For each a list of features is given and any other related useful links. The one I found the best suitable for what I wanted to do (cleanup) is at the top. But definitely check the other entries too, they are in no particular order, and they might be fitting your needs.
At the end of the article a bunch of generic tips are given.
Note the distinction you need to make between tools that cleanup your CSS and tools that compress your CSS before it is sent to the browser.
CSS cleanup (often also called optimisation): cleans up the CSS, for example by removing comments and unnecessary spaces and newlines.
CSS compression: before the CSS is sent to the browser, it is compressed with for example gzip.
Both reduce the amount of data for the CSS that is sent back to the browser. The cleanup does this by reducing the size of the plaintext CSS file. CSS compression does not modify the plaintext contents of the CSS, but compresses the CSS contents before it is sent over. When it arrives at the browser, it is decompressed
Thus, for optimal minimal CSS size, you should first do a cleanup and have it compress before it is sent to the browser.
Here we go
- Open source (GPL) CSS cleanup tool.
- PHP and C++ sources are downloadable. Executables too.
- An online version is also available.
- Flag to indicate if you want comments and browser specific hacks to be removed.
- Customizable templates for cleanup rules.
- Here’s a short post about someone trying out a few csstidy settings: http://www.g-loaded.eu/2006/12/04/optimize-and-compress-css-files/.
- Currently with version 2.1 there is a bug reported which I also encountered: when you have an invalid CSS 2.1 property like ‘opacity: 0.5’, CSSTidy will convert the 0.5 into 0.5px which is of course wrong. You can’t disable this conversion. In the end I just commented out that check in the actual PHP code.
- A mix of compression and cleanup.
- A WordPress plugin.
- PHP sources available.
- Online, with 3 levels of cleanup and stripping of comments.
- Help for what turning on/off each option does.
- Tips for compressing your CSS when no Apache compression module is available.
- On-the-fly compression, that is, when the page is loaded
- Two methods are described. First is a PHP snippet you prepend to your CSS page. Second is a change in .htaccess
- Very basic CSS cleanup tool. Not many options to set.
- Online version.
- Cleanup tool based upon CSSTidy. Many options.
- Online version only.
- Templates customizable.
Below are several tips when considering any of the CSS cleanup and compression tools:
- Double check the tool for what it does with browser hacks! Some tools might delete them!
- For performance reasons, it is not recommended to have the cleanup done dynamically. That is when you would let for example run CSSTidy over the CSS *each time* a user requests a page.
- When using compression, make sure you check all the browsers you want to support with your site actually do support compression.

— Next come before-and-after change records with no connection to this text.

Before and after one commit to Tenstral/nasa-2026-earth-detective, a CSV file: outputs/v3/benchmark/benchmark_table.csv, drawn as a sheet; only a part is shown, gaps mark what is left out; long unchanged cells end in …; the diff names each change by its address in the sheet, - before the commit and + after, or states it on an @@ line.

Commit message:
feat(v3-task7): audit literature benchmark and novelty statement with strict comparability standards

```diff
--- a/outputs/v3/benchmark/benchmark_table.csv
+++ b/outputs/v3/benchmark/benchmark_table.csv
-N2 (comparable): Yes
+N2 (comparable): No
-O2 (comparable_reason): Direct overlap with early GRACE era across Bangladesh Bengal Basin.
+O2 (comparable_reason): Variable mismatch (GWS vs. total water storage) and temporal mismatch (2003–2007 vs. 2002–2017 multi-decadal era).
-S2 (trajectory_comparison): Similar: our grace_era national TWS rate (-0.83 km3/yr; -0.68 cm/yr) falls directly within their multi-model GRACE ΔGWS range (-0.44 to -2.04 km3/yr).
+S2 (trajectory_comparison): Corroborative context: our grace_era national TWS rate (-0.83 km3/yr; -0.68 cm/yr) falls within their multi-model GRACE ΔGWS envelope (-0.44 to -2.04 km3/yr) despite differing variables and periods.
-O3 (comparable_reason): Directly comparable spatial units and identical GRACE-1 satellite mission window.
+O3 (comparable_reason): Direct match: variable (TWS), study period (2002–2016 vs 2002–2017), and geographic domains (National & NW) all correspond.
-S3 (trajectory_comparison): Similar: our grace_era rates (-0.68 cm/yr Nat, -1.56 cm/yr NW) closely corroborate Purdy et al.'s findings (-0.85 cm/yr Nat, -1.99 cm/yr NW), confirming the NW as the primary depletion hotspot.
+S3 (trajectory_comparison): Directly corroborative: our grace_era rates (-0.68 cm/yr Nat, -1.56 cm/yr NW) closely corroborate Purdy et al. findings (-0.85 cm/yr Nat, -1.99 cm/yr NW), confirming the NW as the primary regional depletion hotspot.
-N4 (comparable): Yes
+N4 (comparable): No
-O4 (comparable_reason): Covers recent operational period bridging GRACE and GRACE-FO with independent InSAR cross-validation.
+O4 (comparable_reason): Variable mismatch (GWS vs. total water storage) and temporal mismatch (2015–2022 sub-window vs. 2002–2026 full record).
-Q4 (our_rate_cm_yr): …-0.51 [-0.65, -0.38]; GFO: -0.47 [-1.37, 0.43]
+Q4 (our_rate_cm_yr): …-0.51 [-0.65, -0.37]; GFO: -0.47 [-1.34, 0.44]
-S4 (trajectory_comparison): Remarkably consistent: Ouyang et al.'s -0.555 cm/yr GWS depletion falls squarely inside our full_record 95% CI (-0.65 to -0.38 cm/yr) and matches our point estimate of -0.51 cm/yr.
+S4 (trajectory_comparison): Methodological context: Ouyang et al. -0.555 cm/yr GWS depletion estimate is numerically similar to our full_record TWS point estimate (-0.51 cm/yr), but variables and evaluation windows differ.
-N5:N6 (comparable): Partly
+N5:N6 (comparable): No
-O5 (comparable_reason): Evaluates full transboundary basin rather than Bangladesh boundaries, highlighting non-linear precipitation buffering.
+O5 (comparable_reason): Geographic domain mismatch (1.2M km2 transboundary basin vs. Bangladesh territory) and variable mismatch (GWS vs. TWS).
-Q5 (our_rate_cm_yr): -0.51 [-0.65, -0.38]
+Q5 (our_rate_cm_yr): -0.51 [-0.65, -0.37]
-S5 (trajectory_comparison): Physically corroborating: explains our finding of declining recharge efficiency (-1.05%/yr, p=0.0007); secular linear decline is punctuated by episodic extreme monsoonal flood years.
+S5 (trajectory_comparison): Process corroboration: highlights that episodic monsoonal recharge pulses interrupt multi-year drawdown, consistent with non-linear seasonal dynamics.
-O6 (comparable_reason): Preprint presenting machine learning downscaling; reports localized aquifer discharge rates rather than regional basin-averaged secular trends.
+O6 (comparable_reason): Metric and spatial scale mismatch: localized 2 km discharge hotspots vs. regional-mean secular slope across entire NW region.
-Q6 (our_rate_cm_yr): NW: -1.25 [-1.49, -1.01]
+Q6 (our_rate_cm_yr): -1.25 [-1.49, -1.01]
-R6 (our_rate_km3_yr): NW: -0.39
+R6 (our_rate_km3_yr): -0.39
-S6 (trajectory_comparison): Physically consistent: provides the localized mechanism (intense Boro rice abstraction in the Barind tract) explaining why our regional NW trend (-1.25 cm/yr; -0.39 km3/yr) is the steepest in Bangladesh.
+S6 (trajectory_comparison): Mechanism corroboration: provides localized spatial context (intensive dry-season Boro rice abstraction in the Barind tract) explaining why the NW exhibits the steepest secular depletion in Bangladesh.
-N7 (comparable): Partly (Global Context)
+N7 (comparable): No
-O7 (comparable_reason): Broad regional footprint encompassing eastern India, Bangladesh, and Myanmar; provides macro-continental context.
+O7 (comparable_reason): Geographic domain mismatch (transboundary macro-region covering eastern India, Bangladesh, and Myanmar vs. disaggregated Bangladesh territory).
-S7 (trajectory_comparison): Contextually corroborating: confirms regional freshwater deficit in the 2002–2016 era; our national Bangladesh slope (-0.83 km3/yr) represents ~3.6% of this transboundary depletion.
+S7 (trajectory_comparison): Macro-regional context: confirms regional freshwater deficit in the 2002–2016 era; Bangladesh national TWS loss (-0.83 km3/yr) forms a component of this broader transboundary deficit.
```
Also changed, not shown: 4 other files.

- Caching can be an issue was reported somewhere… forgot where 😦
- Validate your CSS before and after you cleanup and/or compress it at: http://jigsaw.w3.org/css-validator/

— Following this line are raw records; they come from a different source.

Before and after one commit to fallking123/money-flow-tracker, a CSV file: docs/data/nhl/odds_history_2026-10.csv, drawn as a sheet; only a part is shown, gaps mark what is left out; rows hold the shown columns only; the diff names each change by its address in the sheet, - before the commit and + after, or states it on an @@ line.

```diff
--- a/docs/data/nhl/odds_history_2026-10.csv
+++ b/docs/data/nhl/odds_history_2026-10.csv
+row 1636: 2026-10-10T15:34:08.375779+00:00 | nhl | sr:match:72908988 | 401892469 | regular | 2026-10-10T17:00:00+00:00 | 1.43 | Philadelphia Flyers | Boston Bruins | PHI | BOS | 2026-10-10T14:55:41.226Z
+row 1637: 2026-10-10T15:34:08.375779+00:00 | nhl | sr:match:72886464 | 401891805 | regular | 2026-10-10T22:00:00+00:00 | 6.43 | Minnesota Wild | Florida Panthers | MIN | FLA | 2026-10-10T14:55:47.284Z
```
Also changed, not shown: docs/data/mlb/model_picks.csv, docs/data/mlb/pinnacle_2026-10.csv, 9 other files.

And finally, here are a couple of other articles that do some comparisons between cleanup/compression tools.
- This one
- Here are 4 optimizers (cleanup) listed and compared in their compression rate.
- Another 4 optimizers (cleanup) compared. Some overlap with previous post.

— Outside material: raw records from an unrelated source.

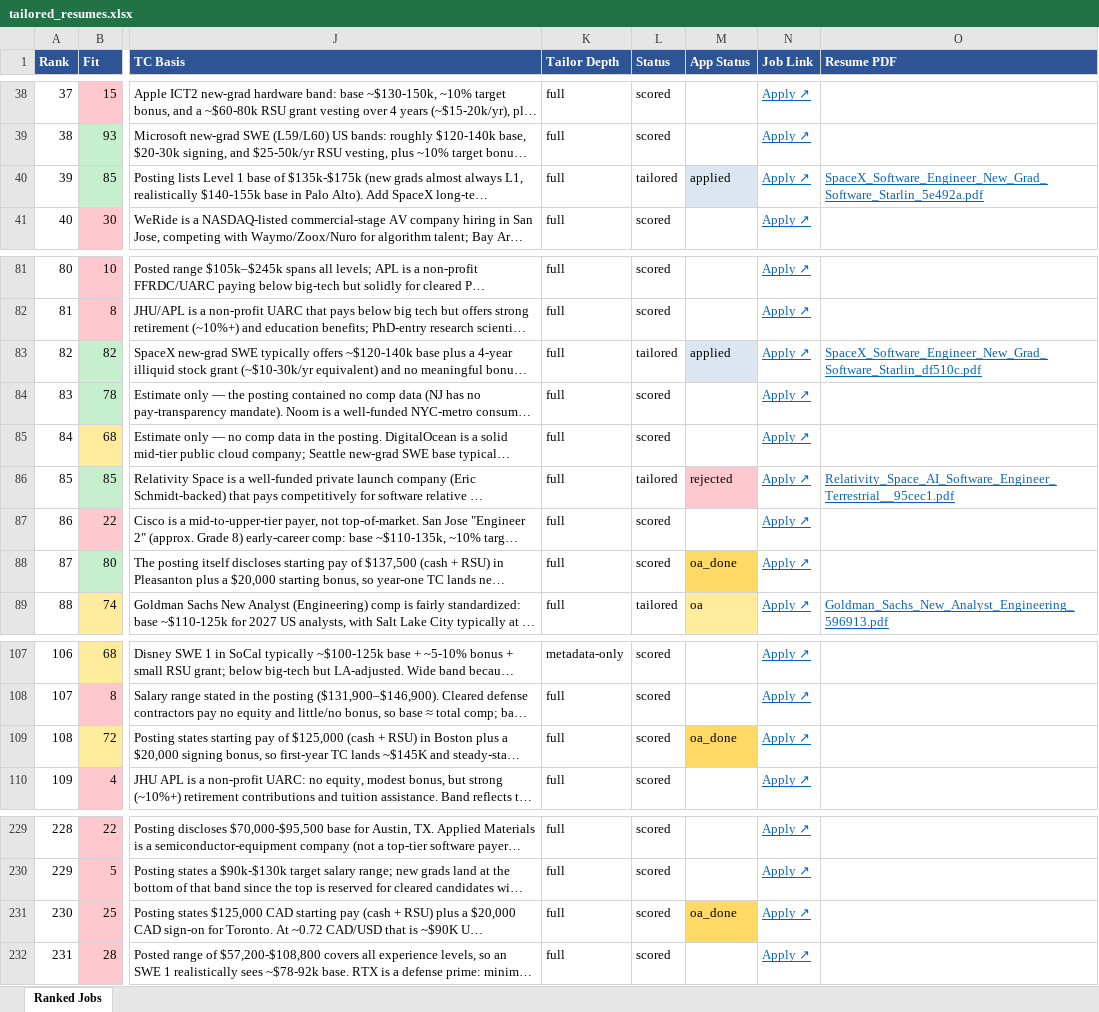
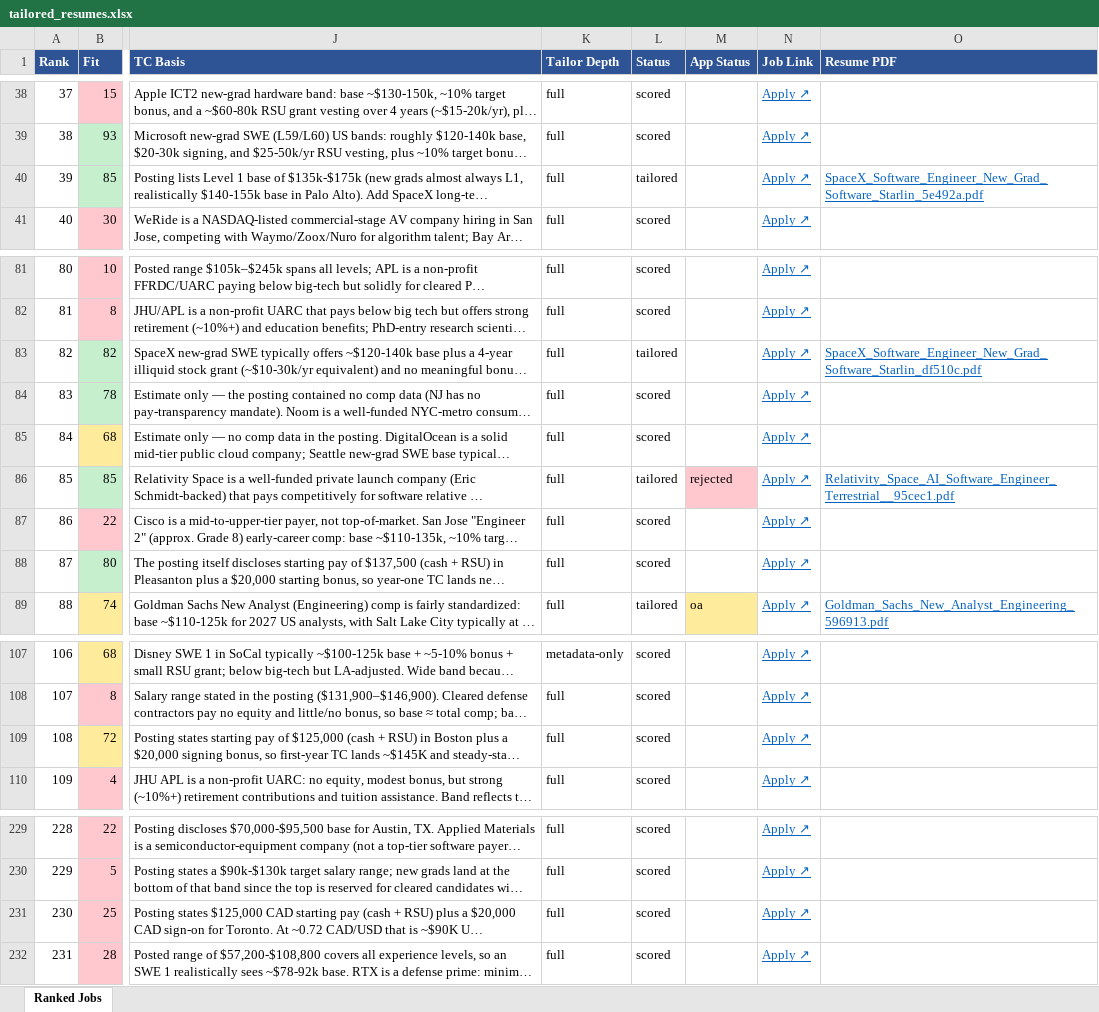
Before and after one commit to nateci/resume-tailor, an Excel workbook: output/tailored_resumes.xlsx, sheet Ranked Jobs, drawn as a sheet; only a part is shown, gaps mark what is left out; long unchanged cells end in …; values as stored, in another font and other column widths than the file's, no borders; the diff names each change by its address in the sheet, - before the commit and + after, or states it on an @@ line.

Commit message:
Cap tracking to one entry per company; add Veeva vendor mapping
Both scan_email_status.py's Pass 1 and mark_applied.py were marking every
job_store posting at a matched company (feed duplicates or genuinely
different roles alike) -- Nate wants exactly one tracked entry per
company regardless of how many postings exist. Consolidated SpaceX (3
duplicates from before this fix) and Veeva (4) down to one each.

Also adds KNOWN_VENDOR_DOMAINS: RembrandtAdvantage's assessment emails
never mention the employer by name in subject or body (confirmed by
hand -- it's Veeva), so generic extraction could never recover this on
its own. Checked before the sender-name fallback, which would otherwise
extract the vendor's own name instead of the real employer.

```diff
--- a/output/tailored_resumes.xlsx (sheet Ranked Jobs)
+++ b/output/tailored_resumes.xlsx (sheet Ranked Jobs)
-M40 (App Status): applied
+M40 (App Status): (empty)
-M40 fill: #DCE6F1
+M40 fill: none
-M83 (App Status): applied
+M83 (App Status): (empty)
-M83 fill: #DCE6F1
+M83 fill: none
-M88 (App Status): oa_done
+M88 (App Status): (empty)
-M88 fill: #FFD966
+M88 fill: none
-M109 (App Status): oa_done
+M109 (App Status): (empty)
-M109 fill: #FFD966
+M109 fill: none
-M231 (App Status): oa_done
+M231 (App Status): (empty)
-M231 fill: #FFD966
+M231 fill: none
```
Also changed, not shown: 3 other files.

- And this one
What do you think? Any tools I missed that you use?
Post of this on digg.